Each year as part of Graduate Photography Online we ask a number of professionals from the world of photography to review all the work submitted and choose their favourites. We chat to Ella Ravilious, Curator at Victoria & Albert Museum and Selector for the BA phase of Graduate Photography Online 2022.
Tell us about your job? What does your core role at the V&A involve?
My role at the V&A is Curator: Architecture and Design in the Art, Architecture, Photography and Design Department. I have worked at the V&A for 17 years, including leading on a digitisation project which worked intensively with our photographic collections for a decade. I also played a key logistics role in the move of the Royal Photographic Society Collection from the National Science and Media Museum to the V&A in 2017. My job now involves researching our historic collections, finding exciting works to acquire, sharing our collections through displays, publications, and events, and providing practical care for the objects we hold. I am also currently studying for a PhD at the Photographic History Research Centre at De Montfort University, researching the history of the V&A’s photography collection – why the museum collected photographs, who from, and who for.
How did you make your way into the area of work you're now in? Did you always want to work in a field that involved photography?
I studied for a Fine Art BA at Falmouth School of Art and then completed an MA at Norwich School of Art. I was then lucky enough to get a ‘service assistant’ job at the National Art Library at the V&A. I’ve worked in several different areas of the museum since then, but always with an interest in photography, and in the history of museum collecting. The National Art Library has a stunning collection of photobooks, which I remember getting really excited by as an assistant there. I would spend my lunch breaks browsing photobooks by Hosoe, Brassaï, Winogrand, Eggleston, Arbus, and Strand, and feeling very lucky to have that opportunity! My work in surveying and moving the Royal Photographic Society Collection was another gamechanger, as it forced me to learn about a much broader field of photographic materiality and activity than I had been familiar with before.

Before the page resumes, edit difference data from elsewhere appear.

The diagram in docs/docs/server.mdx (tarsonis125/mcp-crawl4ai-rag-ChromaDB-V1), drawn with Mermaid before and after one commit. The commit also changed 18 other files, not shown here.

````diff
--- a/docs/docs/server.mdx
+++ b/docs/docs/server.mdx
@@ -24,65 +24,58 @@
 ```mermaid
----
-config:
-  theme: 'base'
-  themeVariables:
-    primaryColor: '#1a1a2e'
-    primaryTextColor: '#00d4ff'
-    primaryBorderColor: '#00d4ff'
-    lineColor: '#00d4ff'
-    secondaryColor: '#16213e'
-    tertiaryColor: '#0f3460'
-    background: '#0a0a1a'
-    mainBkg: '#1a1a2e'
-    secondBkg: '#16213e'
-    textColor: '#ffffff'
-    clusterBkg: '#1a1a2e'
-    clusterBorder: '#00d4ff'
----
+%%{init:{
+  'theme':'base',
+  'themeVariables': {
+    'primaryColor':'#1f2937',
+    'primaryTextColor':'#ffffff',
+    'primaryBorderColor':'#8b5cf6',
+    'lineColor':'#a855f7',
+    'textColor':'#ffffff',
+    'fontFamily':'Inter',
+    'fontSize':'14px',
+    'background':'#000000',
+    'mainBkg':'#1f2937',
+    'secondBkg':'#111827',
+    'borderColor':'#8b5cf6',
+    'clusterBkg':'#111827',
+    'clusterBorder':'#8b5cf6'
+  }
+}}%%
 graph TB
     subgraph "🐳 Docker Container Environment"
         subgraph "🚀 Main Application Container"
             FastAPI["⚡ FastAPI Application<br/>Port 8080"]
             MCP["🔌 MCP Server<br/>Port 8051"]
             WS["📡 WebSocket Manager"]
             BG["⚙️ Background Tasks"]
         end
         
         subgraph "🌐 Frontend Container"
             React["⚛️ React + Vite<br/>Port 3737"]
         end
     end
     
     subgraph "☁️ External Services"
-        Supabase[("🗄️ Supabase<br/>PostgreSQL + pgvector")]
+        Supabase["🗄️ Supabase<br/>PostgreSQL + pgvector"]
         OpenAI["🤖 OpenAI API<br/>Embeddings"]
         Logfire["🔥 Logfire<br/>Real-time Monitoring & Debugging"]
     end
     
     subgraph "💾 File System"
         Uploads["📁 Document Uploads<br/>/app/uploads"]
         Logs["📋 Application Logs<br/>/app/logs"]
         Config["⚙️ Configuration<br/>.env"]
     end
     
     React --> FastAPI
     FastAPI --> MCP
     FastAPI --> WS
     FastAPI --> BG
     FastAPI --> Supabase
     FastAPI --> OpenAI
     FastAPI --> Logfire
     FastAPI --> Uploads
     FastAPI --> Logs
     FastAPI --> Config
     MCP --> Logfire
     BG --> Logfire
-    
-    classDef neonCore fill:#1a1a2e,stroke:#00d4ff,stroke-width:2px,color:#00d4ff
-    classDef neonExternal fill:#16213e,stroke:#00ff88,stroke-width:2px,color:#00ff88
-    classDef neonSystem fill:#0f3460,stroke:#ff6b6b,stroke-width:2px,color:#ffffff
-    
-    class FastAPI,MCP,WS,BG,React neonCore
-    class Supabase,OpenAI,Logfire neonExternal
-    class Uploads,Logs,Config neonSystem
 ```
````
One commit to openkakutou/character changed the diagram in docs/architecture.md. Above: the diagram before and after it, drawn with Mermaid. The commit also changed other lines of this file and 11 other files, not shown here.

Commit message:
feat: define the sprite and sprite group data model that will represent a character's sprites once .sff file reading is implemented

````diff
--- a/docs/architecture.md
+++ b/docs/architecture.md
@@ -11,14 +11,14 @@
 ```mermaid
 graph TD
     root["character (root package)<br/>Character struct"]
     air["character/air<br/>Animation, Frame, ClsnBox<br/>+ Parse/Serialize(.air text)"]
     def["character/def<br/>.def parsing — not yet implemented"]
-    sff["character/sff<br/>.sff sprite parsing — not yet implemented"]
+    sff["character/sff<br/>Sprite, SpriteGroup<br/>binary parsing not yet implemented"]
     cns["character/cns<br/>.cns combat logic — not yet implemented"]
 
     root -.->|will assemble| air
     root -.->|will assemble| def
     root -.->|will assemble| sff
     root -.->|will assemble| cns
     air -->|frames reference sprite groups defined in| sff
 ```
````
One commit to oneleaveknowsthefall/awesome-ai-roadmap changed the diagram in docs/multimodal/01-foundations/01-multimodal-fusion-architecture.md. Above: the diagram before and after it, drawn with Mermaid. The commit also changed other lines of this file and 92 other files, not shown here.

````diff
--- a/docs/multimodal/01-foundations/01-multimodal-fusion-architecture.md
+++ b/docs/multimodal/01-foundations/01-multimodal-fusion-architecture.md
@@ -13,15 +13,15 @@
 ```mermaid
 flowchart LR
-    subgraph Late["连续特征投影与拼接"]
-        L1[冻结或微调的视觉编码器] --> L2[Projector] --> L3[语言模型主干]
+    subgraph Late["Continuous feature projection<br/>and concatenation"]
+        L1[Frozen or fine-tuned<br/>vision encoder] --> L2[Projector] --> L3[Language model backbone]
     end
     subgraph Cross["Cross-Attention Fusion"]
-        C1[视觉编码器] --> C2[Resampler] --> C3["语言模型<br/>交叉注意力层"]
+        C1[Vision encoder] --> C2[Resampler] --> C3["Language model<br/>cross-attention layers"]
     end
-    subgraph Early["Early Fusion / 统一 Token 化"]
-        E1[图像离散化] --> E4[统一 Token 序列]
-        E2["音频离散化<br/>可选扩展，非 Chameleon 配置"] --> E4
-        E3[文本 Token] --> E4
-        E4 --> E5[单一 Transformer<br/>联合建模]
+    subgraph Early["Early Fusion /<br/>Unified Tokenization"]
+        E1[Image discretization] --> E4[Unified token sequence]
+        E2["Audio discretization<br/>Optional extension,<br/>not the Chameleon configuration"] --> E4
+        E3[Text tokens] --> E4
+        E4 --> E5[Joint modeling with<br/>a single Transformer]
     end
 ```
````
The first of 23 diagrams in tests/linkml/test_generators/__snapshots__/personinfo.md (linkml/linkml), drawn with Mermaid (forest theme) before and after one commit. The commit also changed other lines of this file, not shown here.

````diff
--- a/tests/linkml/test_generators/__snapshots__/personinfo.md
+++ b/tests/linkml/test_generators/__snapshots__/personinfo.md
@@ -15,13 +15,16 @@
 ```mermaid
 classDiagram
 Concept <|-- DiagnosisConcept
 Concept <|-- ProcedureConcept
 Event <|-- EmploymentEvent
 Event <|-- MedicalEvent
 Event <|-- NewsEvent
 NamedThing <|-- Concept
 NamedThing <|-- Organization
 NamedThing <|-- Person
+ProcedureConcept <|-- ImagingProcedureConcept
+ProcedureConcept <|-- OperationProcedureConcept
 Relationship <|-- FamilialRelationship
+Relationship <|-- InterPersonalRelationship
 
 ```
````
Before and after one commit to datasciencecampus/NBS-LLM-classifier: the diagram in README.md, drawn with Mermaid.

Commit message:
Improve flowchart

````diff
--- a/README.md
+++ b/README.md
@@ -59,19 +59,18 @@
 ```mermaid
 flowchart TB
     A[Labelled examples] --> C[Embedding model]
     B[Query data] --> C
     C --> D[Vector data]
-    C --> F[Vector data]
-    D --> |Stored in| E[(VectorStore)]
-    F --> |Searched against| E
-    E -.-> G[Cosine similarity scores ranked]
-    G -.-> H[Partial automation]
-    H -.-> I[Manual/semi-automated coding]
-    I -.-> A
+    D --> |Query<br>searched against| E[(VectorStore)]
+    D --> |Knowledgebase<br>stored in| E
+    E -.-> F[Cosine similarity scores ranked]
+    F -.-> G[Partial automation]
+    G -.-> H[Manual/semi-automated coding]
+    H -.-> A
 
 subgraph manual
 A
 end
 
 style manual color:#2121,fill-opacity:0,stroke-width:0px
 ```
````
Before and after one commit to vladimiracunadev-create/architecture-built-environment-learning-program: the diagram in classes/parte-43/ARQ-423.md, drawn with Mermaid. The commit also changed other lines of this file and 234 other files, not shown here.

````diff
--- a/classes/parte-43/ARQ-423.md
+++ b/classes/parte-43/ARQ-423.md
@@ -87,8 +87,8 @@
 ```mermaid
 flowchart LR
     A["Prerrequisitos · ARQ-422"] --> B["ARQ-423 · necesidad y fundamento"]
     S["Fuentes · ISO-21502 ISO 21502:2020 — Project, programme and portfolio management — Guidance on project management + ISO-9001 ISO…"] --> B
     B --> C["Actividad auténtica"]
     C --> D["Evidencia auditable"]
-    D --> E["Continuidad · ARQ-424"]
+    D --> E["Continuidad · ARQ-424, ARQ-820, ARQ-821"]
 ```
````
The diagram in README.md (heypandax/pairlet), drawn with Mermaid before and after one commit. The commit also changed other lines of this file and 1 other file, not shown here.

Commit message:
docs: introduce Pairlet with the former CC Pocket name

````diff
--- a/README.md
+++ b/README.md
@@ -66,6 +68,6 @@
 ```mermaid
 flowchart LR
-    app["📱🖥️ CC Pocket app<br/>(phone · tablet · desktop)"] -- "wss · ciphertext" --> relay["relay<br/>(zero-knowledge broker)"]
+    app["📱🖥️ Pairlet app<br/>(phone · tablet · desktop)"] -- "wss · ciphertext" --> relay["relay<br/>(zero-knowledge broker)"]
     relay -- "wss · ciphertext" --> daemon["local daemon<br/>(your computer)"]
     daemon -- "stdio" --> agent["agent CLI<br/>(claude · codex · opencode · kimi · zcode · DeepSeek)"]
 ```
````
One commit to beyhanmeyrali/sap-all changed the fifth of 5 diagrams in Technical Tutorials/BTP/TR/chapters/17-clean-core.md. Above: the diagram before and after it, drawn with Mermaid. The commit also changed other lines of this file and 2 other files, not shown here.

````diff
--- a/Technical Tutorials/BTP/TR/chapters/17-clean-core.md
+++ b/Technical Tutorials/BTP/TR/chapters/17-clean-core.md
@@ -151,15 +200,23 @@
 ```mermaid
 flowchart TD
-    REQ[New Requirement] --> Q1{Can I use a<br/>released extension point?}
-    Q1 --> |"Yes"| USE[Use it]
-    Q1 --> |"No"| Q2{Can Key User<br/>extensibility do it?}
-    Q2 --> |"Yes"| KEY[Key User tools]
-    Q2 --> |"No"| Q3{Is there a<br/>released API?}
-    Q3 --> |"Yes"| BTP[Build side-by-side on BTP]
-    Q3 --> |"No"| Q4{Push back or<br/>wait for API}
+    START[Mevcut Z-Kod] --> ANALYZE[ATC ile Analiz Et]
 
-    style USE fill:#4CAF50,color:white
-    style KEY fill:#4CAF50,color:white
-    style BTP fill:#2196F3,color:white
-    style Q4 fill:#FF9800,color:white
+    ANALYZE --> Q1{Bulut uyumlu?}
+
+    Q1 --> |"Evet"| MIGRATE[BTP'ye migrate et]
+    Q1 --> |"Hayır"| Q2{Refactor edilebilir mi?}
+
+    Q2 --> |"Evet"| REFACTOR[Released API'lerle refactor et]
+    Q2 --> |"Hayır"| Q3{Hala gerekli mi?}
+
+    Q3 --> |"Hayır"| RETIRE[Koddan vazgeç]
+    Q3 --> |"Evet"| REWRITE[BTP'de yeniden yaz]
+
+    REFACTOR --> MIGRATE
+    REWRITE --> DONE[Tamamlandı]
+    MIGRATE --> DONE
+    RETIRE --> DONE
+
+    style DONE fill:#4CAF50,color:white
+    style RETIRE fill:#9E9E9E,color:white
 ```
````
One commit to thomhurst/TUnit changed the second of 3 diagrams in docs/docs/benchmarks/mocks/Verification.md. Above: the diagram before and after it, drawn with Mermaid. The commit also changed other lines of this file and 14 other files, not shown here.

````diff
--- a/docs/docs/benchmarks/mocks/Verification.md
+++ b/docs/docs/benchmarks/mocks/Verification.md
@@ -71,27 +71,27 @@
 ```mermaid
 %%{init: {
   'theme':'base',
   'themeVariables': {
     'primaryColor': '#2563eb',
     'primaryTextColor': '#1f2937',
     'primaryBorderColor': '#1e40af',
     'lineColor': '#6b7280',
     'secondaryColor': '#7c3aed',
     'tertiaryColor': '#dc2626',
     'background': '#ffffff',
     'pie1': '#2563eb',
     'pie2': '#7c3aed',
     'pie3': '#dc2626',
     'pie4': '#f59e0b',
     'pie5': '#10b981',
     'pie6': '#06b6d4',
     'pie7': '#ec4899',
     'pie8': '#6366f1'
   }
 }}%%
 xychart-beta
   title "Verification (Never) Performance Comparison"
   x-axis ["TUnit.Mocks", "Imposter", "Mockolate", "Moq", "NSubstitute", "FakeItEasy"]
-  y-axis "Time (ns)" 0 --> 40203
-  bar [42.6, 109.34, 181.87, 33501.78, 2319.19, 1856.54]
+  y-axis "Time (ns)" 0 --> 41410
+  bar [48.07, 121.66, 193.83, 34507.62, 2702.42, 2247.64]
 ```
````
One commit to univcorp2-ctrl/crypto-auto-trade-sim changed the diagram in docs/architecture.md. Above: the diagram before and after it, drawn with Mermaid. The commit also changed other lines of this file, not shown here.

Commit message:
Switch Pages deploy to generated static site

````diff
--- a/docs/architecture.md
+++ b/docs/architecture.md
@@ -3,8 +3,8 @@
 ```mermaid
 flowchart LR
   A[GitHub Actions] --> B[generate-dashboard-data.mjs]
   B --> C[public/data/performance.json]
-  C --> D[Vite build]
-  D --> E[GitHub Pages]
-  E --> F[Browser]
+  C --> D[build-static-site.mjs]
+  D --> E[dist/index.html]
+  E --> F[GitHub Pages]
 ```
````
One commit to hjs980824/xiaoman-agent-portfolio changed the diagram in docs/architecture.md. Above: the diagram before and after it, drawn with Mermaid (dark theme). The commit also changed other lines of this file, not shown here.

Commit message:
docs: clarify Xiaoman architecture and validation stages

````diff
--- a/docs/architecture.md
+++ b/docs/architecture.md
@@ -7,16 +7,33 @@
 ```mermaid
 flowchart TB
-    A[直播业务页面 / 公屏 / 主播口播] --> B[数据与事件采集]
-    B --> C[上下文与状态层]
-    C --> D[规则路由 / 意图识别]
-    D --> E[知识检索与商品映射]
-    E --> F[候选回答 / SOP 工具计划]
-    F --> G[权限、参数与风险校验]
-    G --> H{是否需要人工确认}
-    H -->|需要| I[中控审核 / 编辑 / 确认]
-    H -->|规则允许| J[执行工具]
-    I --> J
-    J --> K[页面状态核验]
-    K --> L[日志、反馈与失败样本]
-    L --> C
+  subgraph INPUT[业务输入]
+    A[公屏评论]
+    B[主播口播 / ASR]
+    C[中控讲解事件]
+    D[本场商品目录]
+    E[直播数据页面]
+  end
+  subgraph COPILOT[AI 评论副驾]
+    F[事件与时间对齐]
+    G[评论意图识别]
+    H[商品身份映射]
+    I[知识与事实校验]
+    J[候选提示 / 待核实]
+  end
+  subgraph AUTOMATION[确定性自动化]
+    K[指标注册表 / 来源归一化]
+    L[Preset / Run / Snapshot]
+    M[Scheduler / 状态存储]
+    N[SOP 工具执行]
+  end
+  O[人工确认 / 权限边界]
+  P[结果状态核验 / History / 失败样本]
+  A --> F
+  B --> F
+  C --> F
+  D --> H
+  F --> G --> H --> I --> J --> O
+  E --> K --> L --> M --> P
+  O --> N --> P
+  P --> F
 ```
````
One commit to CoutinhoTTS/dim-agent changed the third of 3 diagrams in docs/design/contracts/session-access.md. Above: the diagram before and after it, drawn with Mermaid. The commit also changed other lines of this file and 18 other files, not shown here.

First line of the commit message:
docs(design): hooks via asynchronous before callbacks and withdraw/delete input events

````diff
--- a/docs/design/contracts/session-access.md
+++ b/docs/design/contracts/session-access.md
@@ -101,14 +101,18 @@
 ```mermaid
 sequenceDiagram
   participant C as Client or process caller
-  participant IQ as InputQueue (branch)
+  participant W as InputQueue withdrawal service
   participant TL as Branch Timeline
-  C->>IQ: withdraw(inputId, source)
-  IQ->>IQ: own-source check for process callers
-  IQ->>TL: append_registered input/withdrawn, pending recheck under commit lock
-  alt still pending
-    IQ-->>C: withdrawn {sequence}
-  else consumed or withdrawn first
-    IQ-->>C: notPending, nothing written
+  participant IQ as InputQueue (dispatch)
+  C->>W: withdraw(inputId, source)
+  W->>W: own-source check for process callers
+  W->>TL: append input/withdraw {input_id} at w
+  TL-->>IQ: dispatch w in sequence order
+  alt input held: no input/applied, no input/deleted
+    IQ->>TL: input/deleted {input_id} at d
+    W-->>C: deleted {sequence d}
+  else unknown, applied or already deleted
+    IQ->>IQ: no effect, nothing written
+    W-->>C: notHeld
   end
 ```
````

How do you decide on what makes an interesting photograph or photographic project?
An empathy with the subject, and some element of personal investment or involvement by the photographer – which might be personal risk or labour to get the images, or in careful time spent becoming embedded in the subject. I also look for engagement with the medium, whether that’s careful technical skill, or the opposite, a reaction against the craft of photography. I look for considered choices and an understanding of why the work is photographic.
As regards the photographer's statement, what are the most important things for you to know about the work? When it comes to showing their work outside of University, have you any tips on how graduates should prepare their work and the supporting material that accompanies it?
I look for specific information up-front – who the photographer is, where they are coming from, how and why they are using photography, and roughly how their work was made. It can be tempting to start with a more philosophical or abstract concept, but I tend to want the practicalities first! It’s also really helpful to be told what can’t easily be judged from seeing an image online – how big the work is, how it is meant to be shown, how it is printed or produced, that kind of thing.
In your view, aside from specifically technical skills, what are the kind of qualities that completing a degree course in photography should endow an individual with?
I think a grounding in ethics is essential – graduates should leave with an understanding of their rights over their work and the rights of any participants in that work. They should be aware of the debates which underpin those rights. It’s a complex business, and photographers need to know the ropes and keep an eye on developments or else risk reputational damage.
What are the particular challenges you see facing graduates from photography degree courses as they make their way into the world at this particular point in time?
In many ways I would imagine it is the same challenge as it ever was, to balance trying to make meaningful work with trying to make a living, and figuring out how to promote one’s work without just giving it away for free. Although photography can often be a solitary profession, joining forces with other photographers and exchanging advice has never been more important, to my mind. I would hope that modern connectivity online might make it easier to connect with the sector, get work out there, and ask questions.
What advice would you have for someone interested in working in your particular area of photography?
My advice for anyone interested in working with photography is to dive right in and join us! I’ve found the photographic research community that I’ve met through my PhD to be an incredibly welcoming and inspiring one. Working with the V&A’s collections is a delight, as sharing discoveries with our colleagues and the public - and hearing what they think - makes our work deeply rewarding.